The trinity, or three legged stool, for project management is well known to be scope, time, and budget. Contemporary wisdom argues that you must pick two of the three to focus on. The truth of it is scope controls everything, it might be better to label the three-legged stool as discipline, budget, and time. I would go further to say that the lynchpin of effective project management is D&D. I am not talking about the roleplaying game - in this case D&D stands for discipline and decision making. Let's revise the trinity to D&D, Budget, and Time.
The Project Management Institute (PMI) publishes a rather lengthy set of proceses and standards called the Project Management Body of Knowledge - setting the standard for proper project management. Passing the PMP exam is no simple feat, but that body of knowledge it seems gets thrown out the window as soon as the exam is over. Few organizations have a Project Management Office that follows PMBOK, or any well defined procedure for managing projects. Project managers and project management offices are treated as administrative assistants for projects in which they are sidelined, or they are handed the reigns of the project as the actual manager but with no real power, and sometimes not even invited to the meetings. Seldom is the project manager treated as the impartial arbiter, observer, and guide that is the purported purpose of project management.
Ultimately the fault in a failed project belongs to the leadership team of the organization. Bringing in a project manager but failing to empower and support them is a recipe for disaster. Assigning a PM is not an abdication of authority leadership must either A. be available, involved, make timely decisions, and be accountable to the project manager or B. assign the project manager or someone the delegated authority to act on their behalf with 100% support. Hiring a project manager or establishing a PMO office is not an excuse to sit out of the game. This is the decision part of the D&D leg.

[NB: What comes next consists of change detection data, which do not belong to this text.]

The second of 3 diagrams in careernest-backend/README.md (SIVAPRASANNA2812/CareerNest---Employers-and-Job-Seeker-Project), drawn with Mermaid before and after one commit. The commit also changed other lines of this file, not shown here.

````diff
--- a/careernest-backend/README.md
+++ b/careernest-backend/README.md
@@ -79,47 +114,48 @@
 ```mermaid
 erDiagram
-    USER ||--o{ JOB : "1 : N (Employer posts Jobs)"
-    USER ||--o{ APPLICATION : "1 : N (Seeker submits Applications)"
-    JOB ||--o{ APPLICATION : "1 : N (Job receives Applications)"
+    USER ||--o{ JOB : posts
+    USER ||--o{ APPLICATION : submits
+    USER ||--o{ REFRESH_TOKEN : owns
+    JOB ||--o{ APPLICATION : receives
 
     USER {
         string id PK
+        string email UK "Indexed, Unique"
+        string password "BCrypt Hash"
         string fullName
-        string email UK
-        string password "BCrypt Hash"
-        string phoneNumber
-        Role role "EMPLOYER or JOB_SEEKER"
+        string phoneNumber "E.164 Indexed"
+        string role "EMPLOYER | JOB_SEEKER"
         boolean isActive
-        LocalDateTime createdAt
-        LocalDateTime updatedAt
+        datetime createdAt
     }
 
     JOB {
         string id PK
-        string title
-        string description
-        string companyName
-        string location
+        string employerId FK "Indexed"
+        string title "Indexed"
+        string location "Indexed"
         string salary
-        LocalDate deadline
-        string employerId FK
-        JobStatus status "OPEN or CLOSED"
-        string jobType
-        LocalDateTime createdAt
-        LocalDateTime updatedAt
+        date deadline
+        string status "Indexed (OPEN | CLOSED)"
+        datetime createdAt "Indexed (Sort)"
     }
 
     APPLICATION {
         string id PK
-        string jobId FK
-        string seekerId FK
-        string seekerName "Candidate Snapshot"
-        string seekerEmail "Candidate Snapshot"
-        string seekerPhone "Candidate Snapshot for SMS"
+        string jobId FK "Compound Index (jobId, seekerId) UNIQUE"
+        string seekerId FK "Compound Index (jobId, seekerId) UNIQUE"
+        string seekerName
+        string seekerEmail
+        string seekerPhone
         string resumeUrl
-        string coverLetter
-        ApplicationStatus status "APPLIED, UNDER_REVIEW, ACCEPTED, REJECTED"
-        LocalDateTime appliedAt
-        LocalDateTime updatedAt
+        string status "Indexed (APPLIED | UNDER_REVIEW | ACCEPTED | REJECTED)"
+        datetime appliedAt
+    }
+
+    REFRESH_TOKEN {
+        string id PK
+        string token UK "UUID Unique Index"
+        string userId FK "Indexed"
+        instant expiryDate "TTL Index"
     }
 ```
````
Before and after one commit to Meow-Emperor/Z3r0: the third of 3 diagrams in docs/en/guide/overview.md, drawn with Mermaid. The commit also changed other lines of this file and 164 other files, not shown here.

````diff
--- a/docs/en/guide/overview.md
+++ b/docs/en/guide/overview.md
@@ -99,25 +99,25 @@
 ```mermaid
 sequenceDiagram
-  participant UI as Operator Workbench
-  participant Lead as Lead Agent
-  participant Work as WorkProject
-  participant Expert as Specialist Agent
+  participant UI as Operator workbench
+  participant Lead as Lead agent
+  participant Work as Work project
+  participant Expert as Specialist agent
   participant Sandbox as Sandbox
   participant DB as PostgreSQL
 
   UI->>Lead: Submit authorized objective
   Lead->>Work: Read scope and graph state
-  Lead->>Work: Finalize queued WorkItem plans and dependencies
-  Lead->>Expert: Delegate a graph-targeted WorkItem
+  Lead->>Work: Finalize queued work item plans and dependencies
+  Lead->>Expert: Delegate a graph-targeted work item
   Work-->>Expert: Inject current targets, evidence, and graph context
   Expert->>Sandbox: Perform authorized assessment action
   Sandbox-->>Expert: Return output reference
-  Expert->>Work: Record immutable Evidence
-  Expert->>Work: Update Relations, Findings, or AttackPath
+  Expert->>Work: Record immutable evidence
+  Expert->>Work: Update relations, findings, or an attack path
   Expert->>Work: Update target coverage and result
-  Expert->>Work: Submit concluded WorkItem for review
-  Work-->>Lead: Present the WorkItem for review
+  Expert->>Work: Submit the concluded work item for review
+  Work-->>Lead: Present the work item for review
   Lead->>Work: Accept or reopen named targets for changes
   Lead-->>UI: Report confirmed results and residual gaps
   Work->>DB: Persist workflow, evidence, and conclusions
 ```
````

Discipline speaks to many things in the project. The first area though needs to be backing up the decisions with discipline. Getting into a habit of making decisions that you have no intention of sticking with or knowing in advance are likely to change creates lethargy and apathy in the team. Constantly cancelling or rescheduling meetings does the same thing. To hit the time part of the trinity you have to fight inertia and ruthlessly strip away anything that slows momentum, including bad personal habits. Discipline involves having meetings mean something - don't create a meeting if one is not needed, always have an agenda. With respect to meetings be careful who you invite - if the person doesn't have the authority to make a decision don't bring them to the meeting. Decisions makers should be responsible for getting the opinion of those that report to them, and this should happen outside of the project meetings. Discipline speaks to communication as well - on a project all parties need to be disciplined about communication channels and biased against assumptions that knowledge is common. Discipline in these areas will lead to natural scope control, but when changes are floated up for the scope the burden should be on the requestor to prove need rather than the Project Manager having to defend the scope.
- Discipline and Decision making are the determiners of project success.